Saturday, October 22, 2011

feinting at the critical point.

Close range = able to hit by extending arm
Medium range = able to touch weapons, hit arms if they're extended.
Long range = just barely unable to touch weapons.
Out of distance= anything more than that.

In fencing terminology, a feint is a simulation of an offensive or defensive action, so it doesn't actually finish. Feint a stab, finish with moulinet = a compound attack (attack preceded by one or more feints or attacks on the blade). If you finish an attack, but intended from the start for it to blocked and to hit with a second shot, that's called a second intention attack. If you start a stab, intending to finish or moulinet depending on your opponent's response, that's what we usually call an open eyes action. The timing and distance setup is slightly different for all three.

Feints are most effective at the critical point as you are transitioning into close range. From medium range, there's time for multiple feints before a shot hits. From close range, while you're feinting your opponent is probably just hitting you. depending on all the other situational stuff and setup.

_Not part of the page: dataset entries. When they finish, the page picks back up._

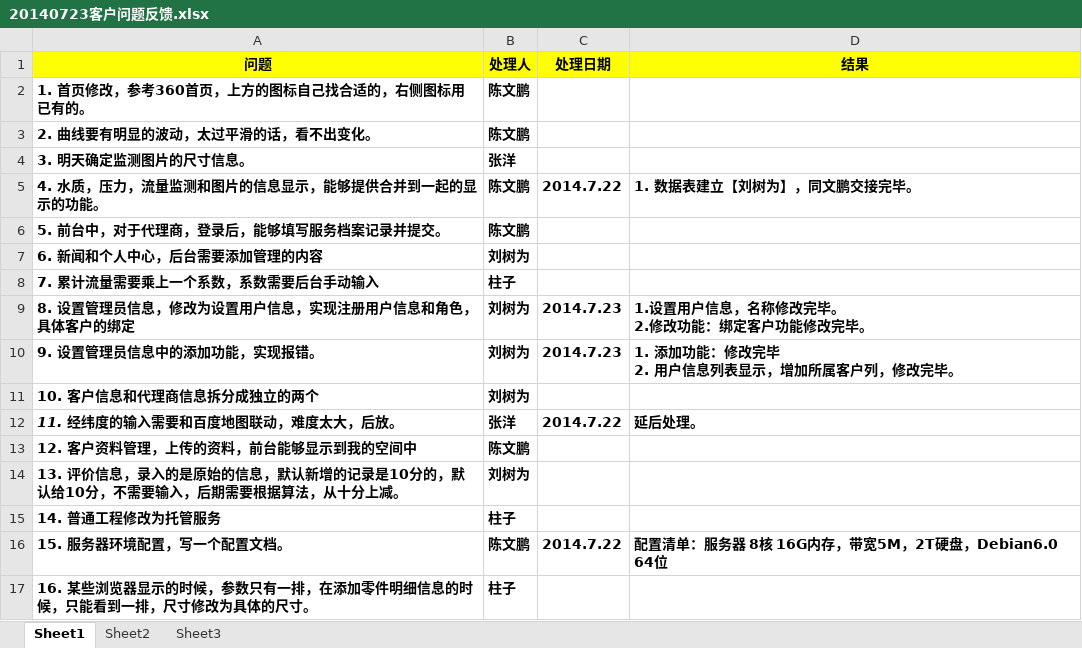
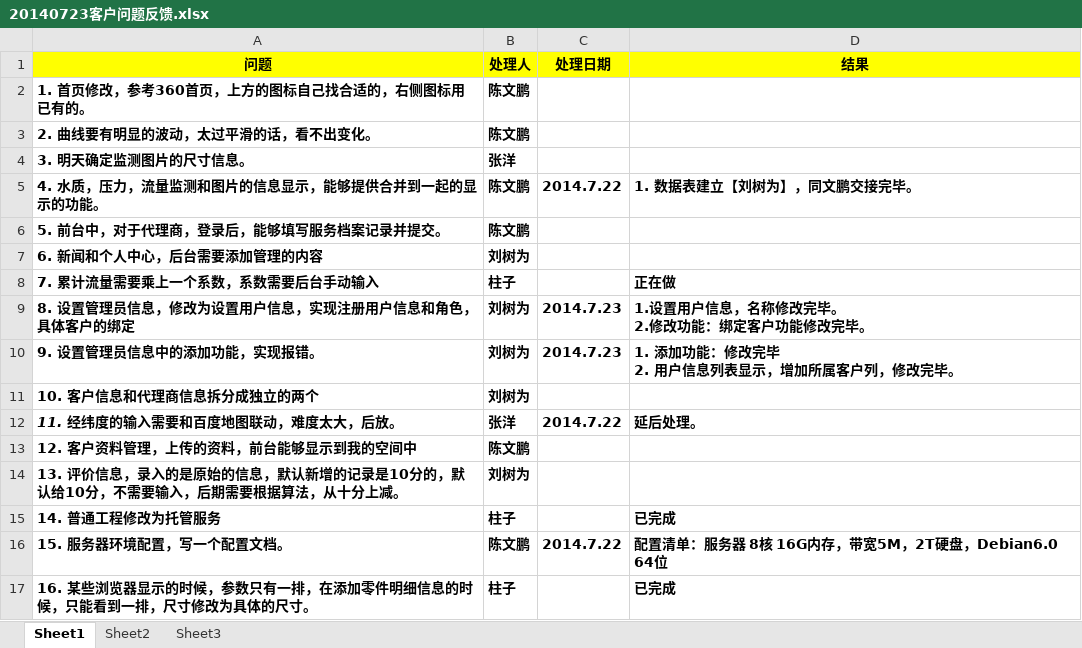
Before and after one commit to rotek/rotek, an Excel workbook: project.file/3-项目开发文档/20140723客户问题反馈.xlsx, sheet Sheet1, drawn as a sheet; values as stored, in another font and other column widths than the file's, no borders; the diff names each change by its address in the sheet, - before the commit and + after, or states it on an @@ line.

Commit message:
进度备注说明

```diff
--- a/project.file/3-项目开发文档/20140723客户问题反馈.xlsx (sheet Sheet1)
+++ b/project.file/3-项目开发文档/20140723客户问题反馈.xlsx (sheet Sheet1)
-D8 (结果): (empty)
+D8 (结果): 正在做
-D15 (结果): (empty)
+D15 (结果): 已完成
-D17 (结果): (empty)
+D17 (结果): 已完成
```
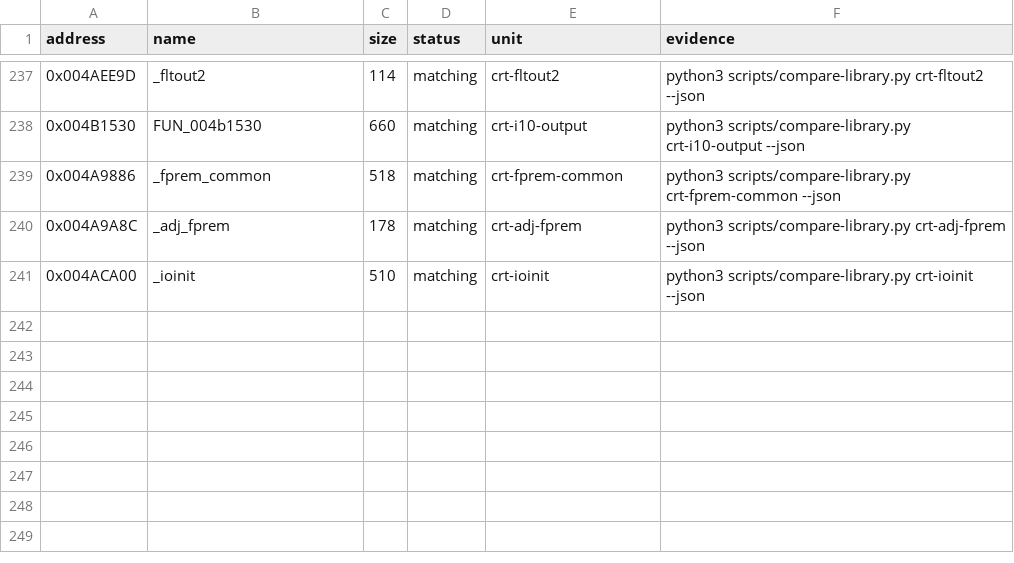
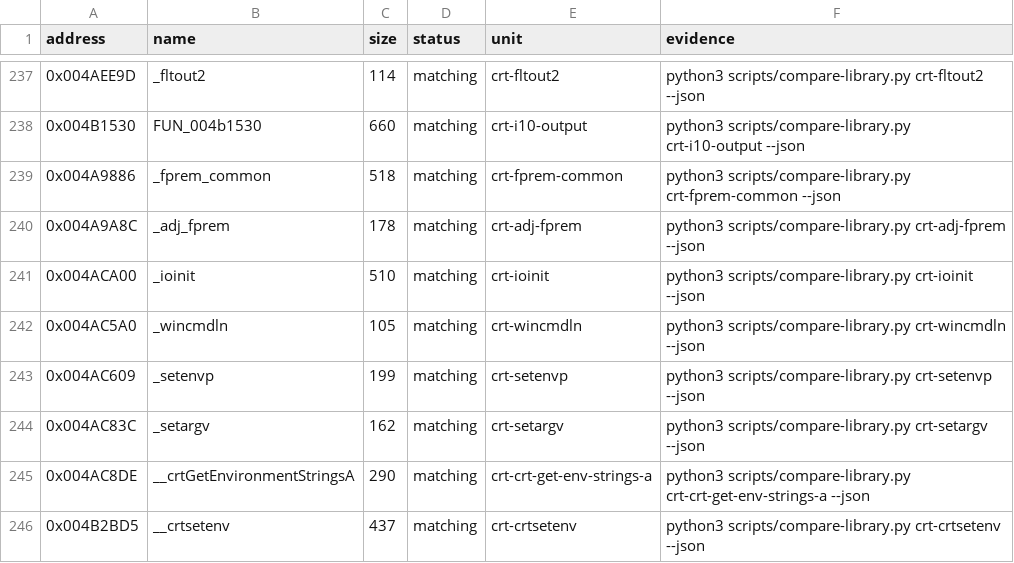
Before and after one commit to N0zoM1z0/th08, a CSV file: config/library-matches.csv, drawn as a sheet; only a part is shown, gaps mark what is left out; the diff names each change by its address in the sheet, - before the commit and + after, or states it on an @@ line.

Commit message:
gpt-web: accept VC7 startup environment runtime

```diff
--- a/config/library-matches.csv
+++ b/config/library-matches.csv
+row 242: 0x004AC5A0 | _wincmdln | 105 | matching | crt-wincmdln | python3 scripts/compare-library.py crt-wincmdln --json
+row 243: 0x004AC609 | _setenvp | 199 | matching | crt-setenvp | python3 scripts/compare-library.py crt-setenvp --json
+row 244: 0x004AC83C | _setargv | 162 | matching | crt-setargv | python3 scripts/compare-library.py crt-setargv --json
+row 245: 0x004AC8DE | __crtGetEnvironmentStringsA | 290 | matching | crt-crt-get-env-strings-a | python3 scripts/compare-library.py crt-crt-get-env-strings-a --json
+row 246: 0x004B2BD5 | __crtsetenv | 437 | matching | crt-crtsetenv | python3 scripts/compare-library.py crt-crtsetenv --json
```
Also changed, not shown: config/mapping.csv, config/reccmp-functions.csv, 5 other files.
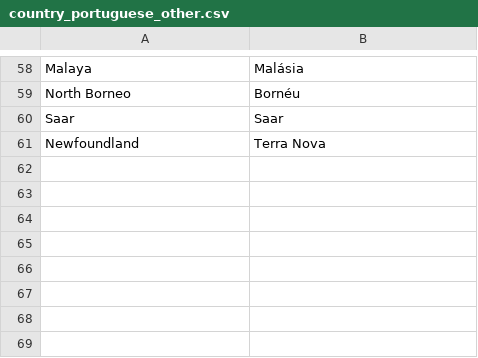
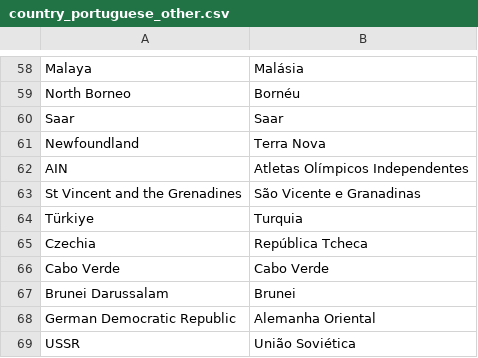
Before and after one commit to mvbfontes/powerbi_xperiun_olimpiadas, a CSV file: Dados/country_portuguese_other.csv, drawn as a sheet; only a part is shown, gaps mark what is left out.

Commit message:
Update country_portuguese_other.csv

```diff
--- a/Dados/country_portuguese_other.csv
+++ b/Dados/country_portuguese_other.csv
@@ -61 +61,9 @@ Saar;Saar
 Newfoundland;Terra Nova
+AIN;Atletas Olímpicos Independentes
+St Vincent and the Grenadines;São Vicente e Granadinas
+Türkiye;Turquia
+Czechia;República Tcheca
+Cabo Verde;Cabo Verde
+Brunei Darussalam;Brunei
+German Democratic Republic;Alemanha Oriental
+USSR;União Soviética
```
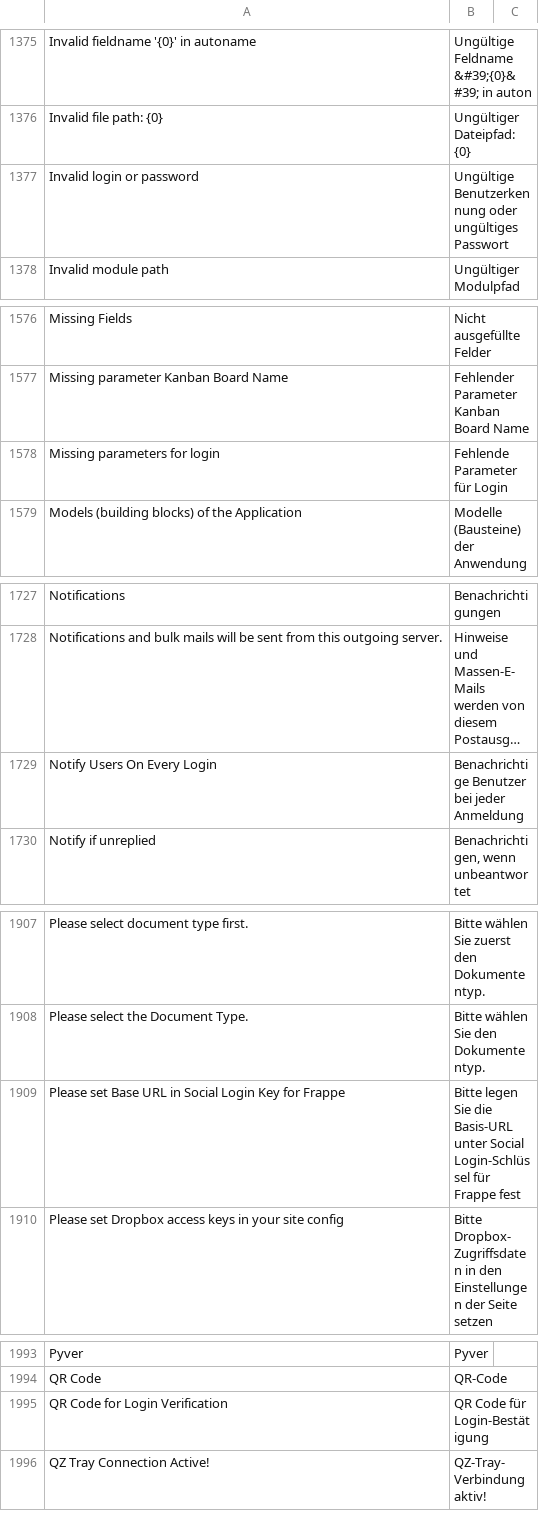
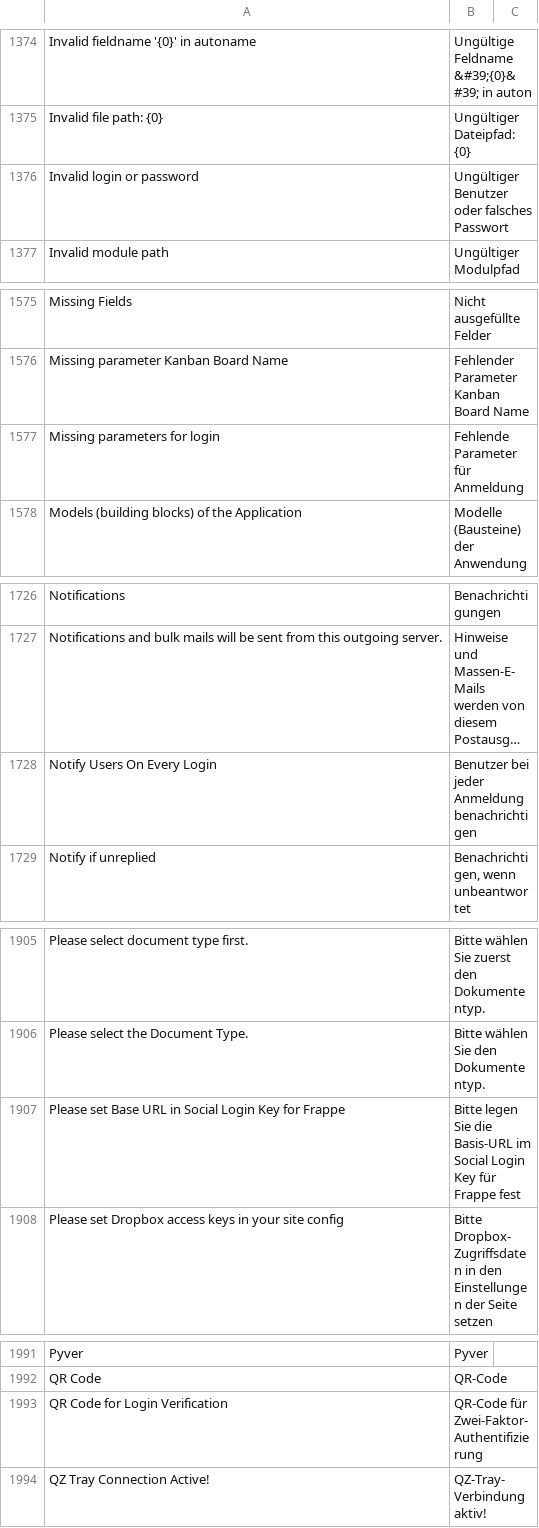
Before and after one commit to Dinext-pro/dinext_platform, a CSV file: frappe/translations/de.csv, drawn as a sheet; only a part is shown, gaps mark what is left out; long unchanged cells end in …; addresses are those after the commit; the diff covers the shown part only; the diff names each change by its address in the sheet, - before the commit and + after, or states it on an @@ line.

Commit message:
chore: translations of "Login" and "Signup" (german) (#20409)

```diff
--- a/frappe/translations/de.csv
+++ b/frappe/translations/de.csv
-B1376: Ungültige Benutzerkennung oder ungültiges Passwort
+B1376: Ungültiger Benutzer oder falsches Passwort
-B1577: Fehlende Parameter für Login
+B1577: Fehlende Parameter für Anmeldung
-B1728: Benachrichtige Benutzer bei jeder Anmeldung
+B1728: Benutzer bei jeder Anmeldung benachrichtigen
-B1907: …die Basis-URL unter Social Login-Schlüssel für Frappe…
+B1907: …die Basis-URL im Social Login Key für Frappe…
-B1993: QR Code für Login-Bestätigung
+B1993: QR-Code für Zwei-Faktor-Authentifizierung
```
Also changed, not shown: 3 removed rows and 18 edited cells elsewhere in this file.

There are two levels to combat sports- there's the mental game and the baseline, physical reality. For example, medium and long range feints are totally possible, but they're about setting up the mental situation. It's about choices and setups. But there is also a baseline, physical reality. There is a distance and position at which it is physical not possible to parry. The time it takes the blade to travel to the target is less than the time it takes for the visual stimuli to trigger the reaction and the block to arrive. This is where the idea of "action beats reaction" comes from- action time for the attacker being < reflex + action of the defender. Generally, this is true at close range, depending on various setup factors. It is generally NOT true at medium range- the time it takes to step and cut is greater than the time it takes register the attack and move to block. Somewhere along the line between those two positions is a critical point- the point at which it becomes biologically impossible to start a block. So when I say that feints are most effective, what I mean is that they are closer to that critical point. They are butting right up against that hard, physical reality where it becomes impossible to block. The idea of recovering from a feint is possible with mental-type feints, but not feints at the critical point.

What is usually meant by "high level" is full speed through trained, efficient paths. Any sort of conscious decision process becomes way too slow. You've prepped your brain, your reactions are trained, and once you get in close, you're gonna do what you're gonna do.

If you slow down enough that you can make a decision to finish or not finish, you have to move further away from that critical point. Instead of getting into that hard physical reality, you're playing more of a mental game. That works at all levels from medium distance or further back, but at closer distance, it only works if your opponent is playing too. If they're more of a more pure physical speed mindset, it fails. Feints that change intention depending on the reaction they cause are harder to pull off the faster and more trained the opponent.

When I say that at medium range, there is time for multiple feints, what I mean is that there is, physically, time to do them. There is, physically, moving at top speed, (depending on various other factors, etc) time to do two feints (not "a lot of feints") as you attack from medium distance. and on the other side, the same. during an attack from medium distance, at top speed, there is generally extra time for the defender beyond the stimulus-response and action. So the defender could, for example, feint a counterattack and still be able to parry. Or feint a parry in a different line before closing the one the actual attack is coming on. Or sit and do nothing until they make a parry at the critical point for parries.

The "best" compound attack (using a feint) relies on knowing your opponent will parry and when, and so can be done at full speed. A second intention attack can be done knowing what your opponent will do, but not exactly when, since you don't care if their parry succeeds or not. So those both rely on prediction and not reflexes (on the part of the attacker). An open eyes attack, on the other hand, has a decision point where somewhere along the line you are deciding whether the feint becomes a real attack or if it is going to disengage to another line. Good reading skills matter here, but not prediction - if you could read or predict before you started, it would not be an open eyes attack.

If my feints are indistinguishable from my attacks - right up to the critical point - then you can make the block... 50% of the time. But you're guessing. That's what feints should do- they should FORCE the defender to make a choice without certainty. Whoever is committing before that critical point gives the other person more opportunity to make an informed choice. If I can make my attack so the feint is at the critical point, but after that I could hit three different targets, then my success rate goes up to 66% if we're both picking randomly. If I can make my attack so that I can read your parry and attack the opening line, my success rate goes to %100 if I can get to that situation. Which means the real game changes to the defender not letting that situation start.

1 comment:

  1. Great post. Feinting and baiting are key skills and are a huge part of creating enough time to enter.
    It's interesting to see the differences when you use a slicing weapon and can go round as opposed to a poking weapon in a narrower, more linear fashion. Feinting happens more from the body or eyes than the weapon, though that too. Also need to protect yourself on the way out too if you are moving past or around.
    Your last sentence reminds me of Sonny saying "If I know what you are going to do next, and when, it is easy to beat you".
    He talked of 'seeing' as the ability to 'read' someone, and then to 'write' them.